New Hampshire

While you won’t have to pay a similar fee in New Hampshire, you’ll need to prove that you can meet the New Hampshire Motor Vehicle Financial Responsibility Requirements before driving your car3. If you’re at fault in a car accident in the state, you’ll be responsible for a minimum of $25,000 in bodily injuries and property damages per accident.4

Recap

If you’ve found out your state’s minimum requirements, it’s time to compare quotes from multiple car insurance companies to find the best coverage for your car. Again, to be covered against car theft, car vandalism, and other damages not included in minimum coverage, opt for full coverage. After all, in the event of an accident, you don’t want to pay for damages out of pocket, and minimum liability insurance doesn’t include all necessary types of coverage.

Citations

  1. Is An Electronic Insurance Card Valid? Allstate. (2019, Nov).
    https://www.allstate.com/tr/car-insurance/electronic-insurance-card.aspx

  2. Insurance Requirements. Virginia Department of Motor Vehicles. (2021).
    https://www.dmv.virginia.gov/vehicles/#insurance.asp

  3. Your Guide to Understanding Auto Insurance in the Granite State. nh.gov.
    https://www.nh.gov/insurance/consumers/documents/nh_auto_guide.pdf

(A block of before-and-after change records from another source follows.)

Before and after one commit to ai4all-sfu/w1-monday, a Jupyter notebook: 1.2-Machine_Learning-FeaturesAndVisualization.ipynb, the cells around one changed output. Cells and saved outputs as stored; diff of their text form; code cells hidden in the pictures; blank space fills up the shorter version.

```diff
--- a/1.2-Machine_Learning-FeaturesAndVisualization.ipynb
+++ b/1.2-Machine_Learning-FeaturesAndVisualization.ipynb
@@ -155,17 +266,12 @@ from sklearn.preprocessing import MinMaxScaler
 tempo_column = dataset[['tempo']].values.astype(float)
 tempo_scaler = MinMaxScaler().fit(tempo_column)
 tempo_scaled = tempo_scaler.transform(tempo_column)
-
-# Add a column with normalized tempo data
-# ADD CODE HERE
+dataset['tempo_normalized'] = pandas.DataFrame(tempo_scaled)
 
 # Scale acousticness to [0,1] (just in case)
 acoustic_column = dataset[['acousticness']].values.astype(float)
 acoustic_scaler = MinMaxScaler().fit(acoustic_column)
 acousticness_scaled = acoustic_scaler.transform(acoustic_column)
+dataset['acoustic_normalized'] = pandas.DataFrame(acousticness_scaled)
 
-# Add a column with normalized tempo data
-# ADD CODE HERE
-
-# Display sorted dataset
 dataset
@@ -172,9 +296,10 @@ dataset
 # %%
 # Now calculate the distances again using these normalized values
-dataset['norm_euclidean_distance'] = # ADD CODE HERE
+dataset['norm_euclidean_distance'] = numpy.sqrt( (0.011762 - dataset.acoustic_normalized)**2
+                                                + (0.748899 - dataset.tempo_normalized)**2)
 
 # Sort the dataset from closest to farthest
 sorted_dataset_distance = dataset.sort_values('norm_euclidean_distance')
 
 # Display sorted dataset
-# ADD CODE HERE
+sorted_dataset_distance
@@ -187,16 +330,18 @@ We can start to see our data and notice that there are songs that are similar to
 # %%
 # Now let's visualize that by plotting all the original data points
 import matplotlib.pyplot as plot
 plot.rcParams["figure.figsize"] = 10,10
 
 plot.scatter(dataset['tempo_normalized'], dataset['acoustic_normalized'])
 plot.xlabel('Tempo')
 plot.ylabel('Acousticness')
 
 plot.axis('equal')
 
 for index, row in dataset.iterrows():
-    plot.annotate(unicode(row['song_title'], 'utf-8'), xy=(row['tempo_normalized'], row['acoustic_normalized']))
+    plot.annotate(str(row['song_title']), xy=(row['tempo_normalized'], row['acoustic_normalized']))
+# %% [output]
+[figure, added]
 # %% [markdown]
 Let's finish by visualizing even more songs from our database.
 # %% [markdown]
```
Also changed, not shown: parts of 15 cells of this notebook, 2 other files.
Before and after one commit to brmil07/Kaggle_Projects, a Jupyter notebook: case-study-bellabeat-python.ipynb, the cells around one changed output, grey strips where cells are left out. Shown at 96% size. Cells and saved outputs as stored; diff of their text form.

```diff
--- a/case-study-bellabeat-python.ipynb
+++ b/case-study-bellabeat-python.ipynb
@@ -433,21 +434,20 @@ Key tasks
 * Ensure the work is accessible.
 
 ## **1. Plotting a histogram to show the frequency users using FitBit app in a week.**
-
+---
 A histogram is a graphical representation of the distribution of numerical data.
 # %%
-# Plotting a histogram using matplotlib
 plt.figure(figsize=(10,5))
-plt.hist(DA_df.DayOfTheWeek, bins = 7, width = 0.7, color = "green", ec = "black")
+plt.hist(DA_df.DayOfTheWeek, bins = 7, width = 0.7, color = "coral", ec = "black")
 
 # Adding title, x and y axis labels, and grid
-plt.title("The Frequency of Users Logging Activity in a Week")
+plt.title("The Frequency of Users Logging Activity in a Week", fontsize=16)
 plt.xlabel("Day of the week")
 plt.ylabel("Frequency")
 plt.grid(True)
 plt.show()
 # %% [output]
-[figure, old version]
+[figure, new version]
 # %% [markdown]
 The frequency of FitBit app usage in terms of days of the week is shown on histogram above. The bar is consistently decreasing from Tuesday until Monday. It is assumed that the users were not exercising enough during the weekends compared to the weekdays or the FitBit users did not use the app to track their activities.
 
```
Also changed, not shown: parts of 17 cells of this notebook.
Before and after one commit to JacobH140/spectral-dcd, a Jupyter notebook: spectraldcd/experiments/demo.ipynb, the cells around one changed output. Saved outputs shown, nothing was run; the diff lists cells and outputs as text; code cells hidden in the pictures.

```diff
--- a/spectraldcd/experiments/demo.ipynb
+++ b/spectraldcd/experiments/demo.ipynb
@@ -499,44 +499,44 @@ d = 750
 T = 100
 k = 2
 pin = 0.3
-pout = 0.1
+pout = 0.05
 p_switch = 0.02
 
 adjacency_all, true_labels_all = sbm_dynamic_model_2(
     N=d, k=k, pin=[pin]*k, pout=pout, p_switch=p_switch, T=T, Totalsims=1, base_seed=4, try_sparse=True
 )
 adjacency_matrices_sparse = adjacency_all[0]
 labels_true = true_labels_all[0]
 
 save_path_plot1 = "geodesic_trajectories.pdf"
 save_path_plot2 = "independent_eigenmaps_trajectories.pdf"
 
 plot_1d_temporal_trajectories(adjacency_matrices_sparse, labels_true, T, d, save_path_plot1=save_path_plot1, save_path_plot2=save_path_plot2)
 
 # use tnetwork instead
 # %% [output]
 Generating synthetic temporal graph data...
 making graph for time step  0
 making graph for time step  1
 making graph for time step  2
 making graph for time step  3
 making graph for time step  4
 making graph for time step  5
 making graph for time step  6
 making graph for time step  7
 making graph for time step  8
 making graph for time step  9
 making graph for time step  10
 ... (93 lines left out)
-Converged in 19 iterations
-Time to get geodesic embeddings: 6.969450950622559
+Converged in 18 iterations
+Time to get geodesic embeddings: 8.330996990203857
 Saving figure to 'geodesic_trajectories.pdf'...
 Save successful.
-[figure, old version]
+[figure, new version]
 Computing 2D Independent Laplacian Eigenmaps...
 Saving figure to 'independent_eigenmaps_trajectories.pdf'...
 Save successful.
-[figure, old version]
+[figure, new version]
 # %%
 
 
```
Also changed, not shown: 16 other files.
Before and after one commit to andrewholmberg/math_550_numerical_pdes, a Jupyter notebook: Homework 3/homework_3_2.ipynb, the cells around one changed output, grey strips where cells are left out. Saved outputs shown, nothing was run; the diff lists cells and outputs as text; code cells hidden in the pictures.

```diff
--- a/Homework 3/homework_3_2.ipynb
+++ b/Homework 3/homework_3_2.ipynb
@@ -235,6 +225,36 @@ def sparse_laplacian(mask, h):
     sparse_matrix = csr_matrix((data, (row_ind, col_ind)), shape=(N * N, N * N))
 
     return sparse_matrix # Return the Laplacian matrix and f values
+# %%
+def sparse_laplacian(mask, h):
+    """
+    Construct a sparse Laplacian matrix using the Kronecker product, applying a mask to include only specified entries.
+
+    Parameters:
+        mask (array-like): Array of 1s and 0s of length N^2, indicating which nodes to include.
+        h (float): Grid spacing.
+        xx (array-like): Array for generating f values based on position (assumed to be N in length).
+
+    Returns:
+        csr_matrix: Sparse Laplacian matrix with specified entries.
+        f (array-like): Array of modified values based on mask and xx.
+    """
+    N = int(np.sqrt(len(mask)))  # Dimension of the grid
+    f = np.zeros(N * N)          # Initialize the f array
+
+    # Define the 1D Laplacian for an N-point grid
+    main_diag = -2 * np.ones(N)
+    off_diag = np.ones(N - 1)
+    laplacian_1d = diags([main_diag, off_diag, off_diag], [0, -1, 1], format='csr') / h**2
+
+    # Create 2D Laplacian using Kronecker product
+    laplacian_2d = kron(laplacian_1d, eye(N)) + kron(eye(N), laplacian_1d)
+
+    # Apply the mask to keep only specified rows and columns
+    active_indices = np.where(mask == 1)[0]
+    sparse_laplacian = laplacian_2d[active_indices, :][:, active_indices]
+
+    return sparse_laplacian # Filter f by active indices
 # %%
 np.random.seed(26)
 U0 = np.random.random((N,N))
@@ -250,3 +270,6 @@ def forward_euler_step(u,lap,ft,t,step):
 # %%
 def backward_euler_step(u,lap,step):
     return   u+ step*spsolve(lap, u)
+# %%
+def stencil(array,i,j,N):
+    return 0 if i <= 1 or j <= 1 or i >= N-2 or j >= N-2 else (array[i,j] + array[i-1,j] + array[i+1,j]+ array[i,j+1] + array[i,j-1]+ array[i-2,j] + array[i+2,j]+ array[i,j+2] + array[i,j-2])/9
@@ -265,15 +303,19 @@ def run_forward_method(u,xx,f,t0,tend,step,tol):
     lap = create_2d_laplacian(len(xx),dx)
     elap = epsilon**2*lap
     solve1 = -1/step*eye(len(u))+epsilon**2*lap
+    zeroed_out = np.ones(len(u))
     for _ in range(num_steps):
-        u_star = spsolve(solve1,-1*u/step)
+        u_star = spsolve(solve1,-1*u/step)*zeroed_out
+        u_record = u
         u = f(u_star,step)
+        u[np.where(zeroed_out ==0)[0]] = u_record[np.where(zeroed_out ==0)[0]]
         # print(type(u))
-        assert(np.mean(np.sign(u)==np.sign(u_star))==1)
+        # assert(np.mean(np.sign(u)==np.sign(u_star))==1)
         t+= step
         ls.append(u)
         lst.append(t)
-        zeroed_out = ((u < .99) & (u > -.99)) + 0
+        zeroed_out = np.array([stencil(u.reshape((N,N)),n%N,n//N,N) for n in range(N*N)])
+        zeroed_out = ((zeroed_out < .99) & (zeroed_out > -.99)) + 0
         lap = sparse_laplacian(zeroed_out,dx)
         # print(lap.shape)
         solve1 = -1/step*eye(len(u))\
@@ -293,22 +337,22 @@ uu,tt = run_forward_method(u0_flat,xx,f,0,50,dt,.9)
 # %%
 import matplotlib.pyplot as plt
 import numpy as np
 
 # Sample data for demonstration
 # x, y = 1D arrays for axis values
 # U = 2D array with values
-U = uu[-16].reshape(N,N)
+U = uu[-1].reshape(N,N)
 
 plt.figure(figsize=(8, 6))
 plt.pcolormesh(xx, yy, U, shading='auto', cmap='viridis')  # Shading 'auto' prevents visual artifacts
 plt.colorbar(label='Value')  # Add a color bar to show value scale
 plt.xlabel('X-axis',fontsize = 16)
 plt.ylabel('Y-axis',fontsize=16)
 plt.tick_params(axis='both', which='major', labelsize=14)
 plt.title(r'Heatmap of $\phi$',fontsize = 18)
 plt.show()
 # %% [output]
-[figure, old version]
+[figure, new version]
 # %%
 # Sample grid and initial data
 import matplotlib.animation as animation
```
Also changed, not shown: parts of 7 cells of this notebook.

  4. TITLE XXI MOTOR VEHICLES. The General Court of New Hampshire. (1982, Jan 1).
    http://www.gencourt.state.nh.us/rsa/html/xxi/264/264-mrg.htm